━━━ Task material ━━━
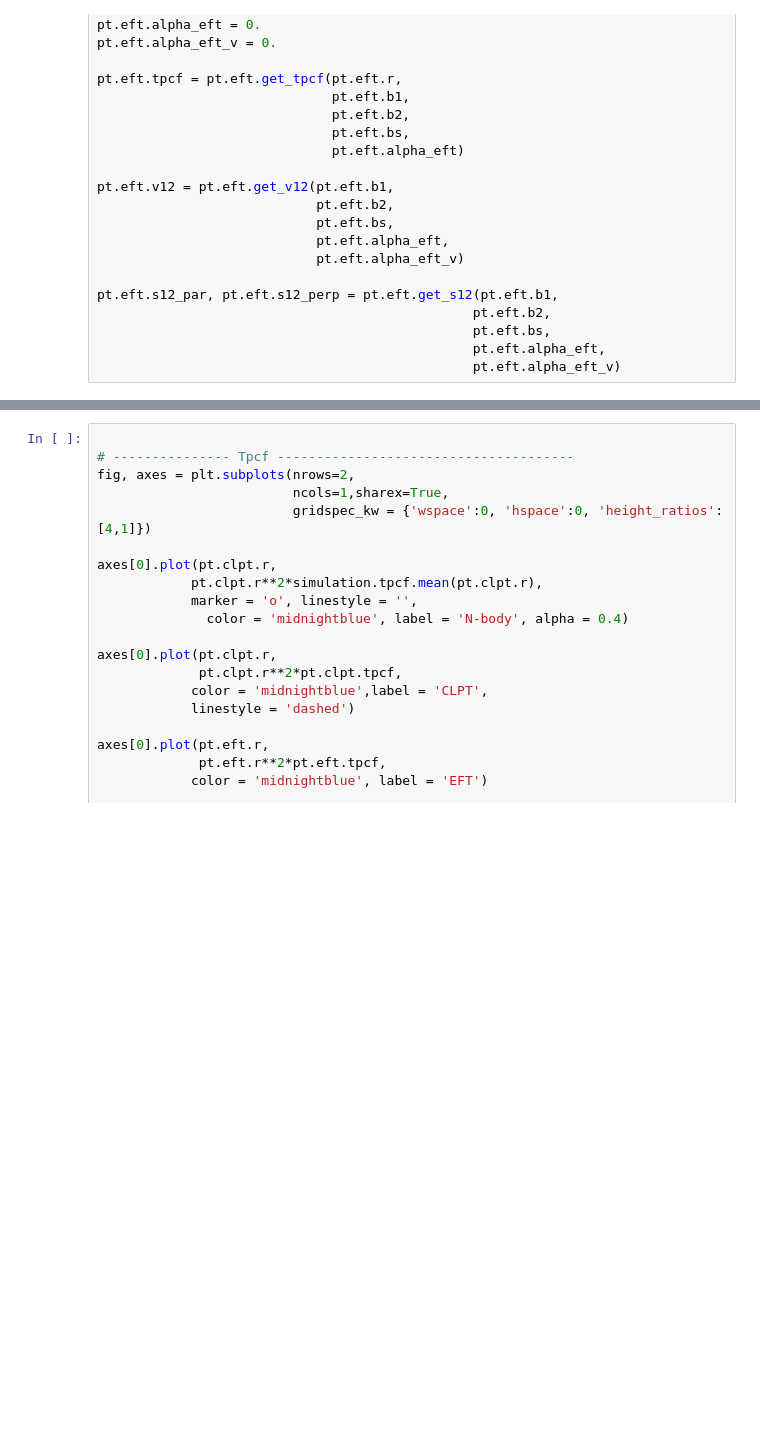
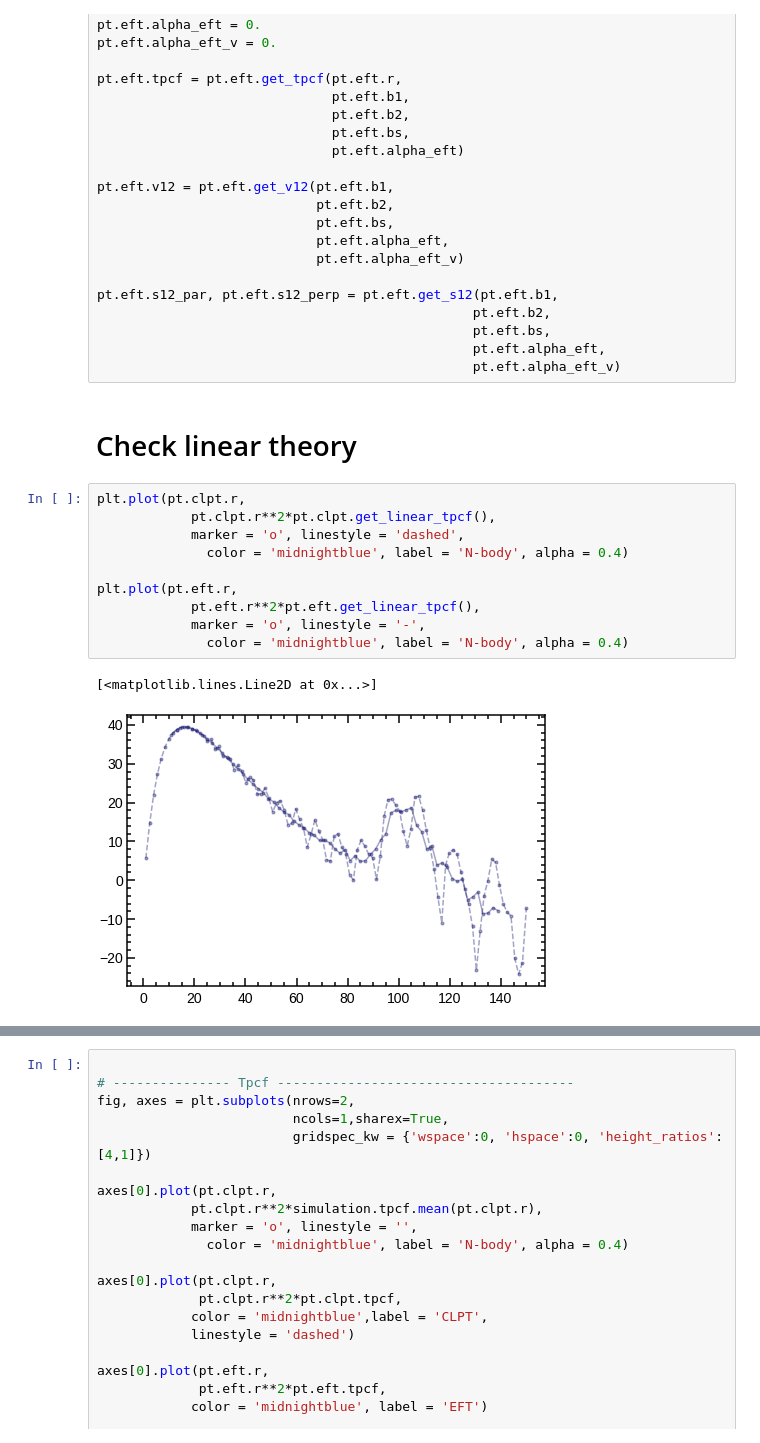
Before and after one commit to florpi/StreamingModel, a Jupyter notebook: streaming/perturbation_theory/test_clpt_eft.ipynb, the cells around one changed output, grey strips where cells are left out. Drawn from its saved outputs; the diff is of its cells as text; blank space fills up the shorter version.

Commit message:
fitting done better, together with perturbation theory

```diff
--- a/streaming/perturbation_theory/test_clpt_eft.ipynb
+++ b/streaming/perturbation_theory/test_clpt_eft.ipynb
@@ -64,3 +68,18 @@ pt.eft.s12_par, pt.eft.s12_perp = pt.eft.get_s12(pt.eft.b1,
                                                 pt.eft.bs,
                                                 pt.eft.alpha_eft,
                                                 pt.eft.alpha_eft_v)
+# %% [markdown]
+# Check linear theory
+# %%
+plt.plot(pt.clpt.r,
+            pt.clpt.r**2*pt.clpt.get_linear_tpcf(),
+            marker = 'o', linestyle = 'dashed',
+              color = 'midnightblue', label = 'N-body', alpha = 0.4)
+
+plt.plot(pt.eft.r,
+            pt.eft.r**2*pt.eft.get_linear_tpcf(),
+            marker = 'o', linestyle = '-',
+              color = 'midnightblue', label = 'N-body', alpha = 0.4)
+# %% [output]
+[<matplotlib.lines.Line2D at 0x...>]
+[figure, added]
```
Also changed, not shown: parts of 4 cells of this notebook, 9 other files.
━━━
* [Task prompt]: Output each record above exactly as written. Skip any pictures.

* [Reply to the task]:
Before and after one commit to florpi/StreamingModel, a Jupyter notebook: streaming/perturbation_theory/test_clpt_eft.ipynb, the cells around one changed output, grey strips where cells are left out. Drawn from its saved outputs; the diff is of its cells as text; blank space fills up the shorter version.

Commit message:
fitting done better, together with perturbation theory

```diff
--- a/streaming/perturbation_theory/test_clpt_eft.ipynb
+++ b/streaming/perturbation_theory/test_clpt_eft.ipynb
@@ -64,3 +68,18 @@ pt.eft.s12_par, pt.eft.s12_perp = pt.eft.get_s12(pt.eft.b1,
                                                 pt.eft.bs,
                                                 pt.eft.alpha_eft,
                                                 pt.eft.alpha_eft_v)
+# %% [markdown]
+# Check linear theory
+# %%
+plt.plot(pt.clpt.r,
+            pt.clpt.r**2*pt.clpt.get_linear_tpcf(),
+            marker = 'o', linestyle = 'dashed',
+              color = 'midnightblue', label = 'N-body', alpha = 0.4)
+
+plt.plot(pt.eft.r,
+            pt.eft.r**2*pt.eft.get_linear_tpcf(),
+            marker = 'o', linestyle = '-',
+              color = 'midnightblue', label = 'N-body', alpha = 0.4)
+# %% [output]
+[<matplotlib.lines.Line2D at 0x...>]
+[figure, added]
```
Also changed, not shown: parts of 4 cells of this notebook, 9 other files.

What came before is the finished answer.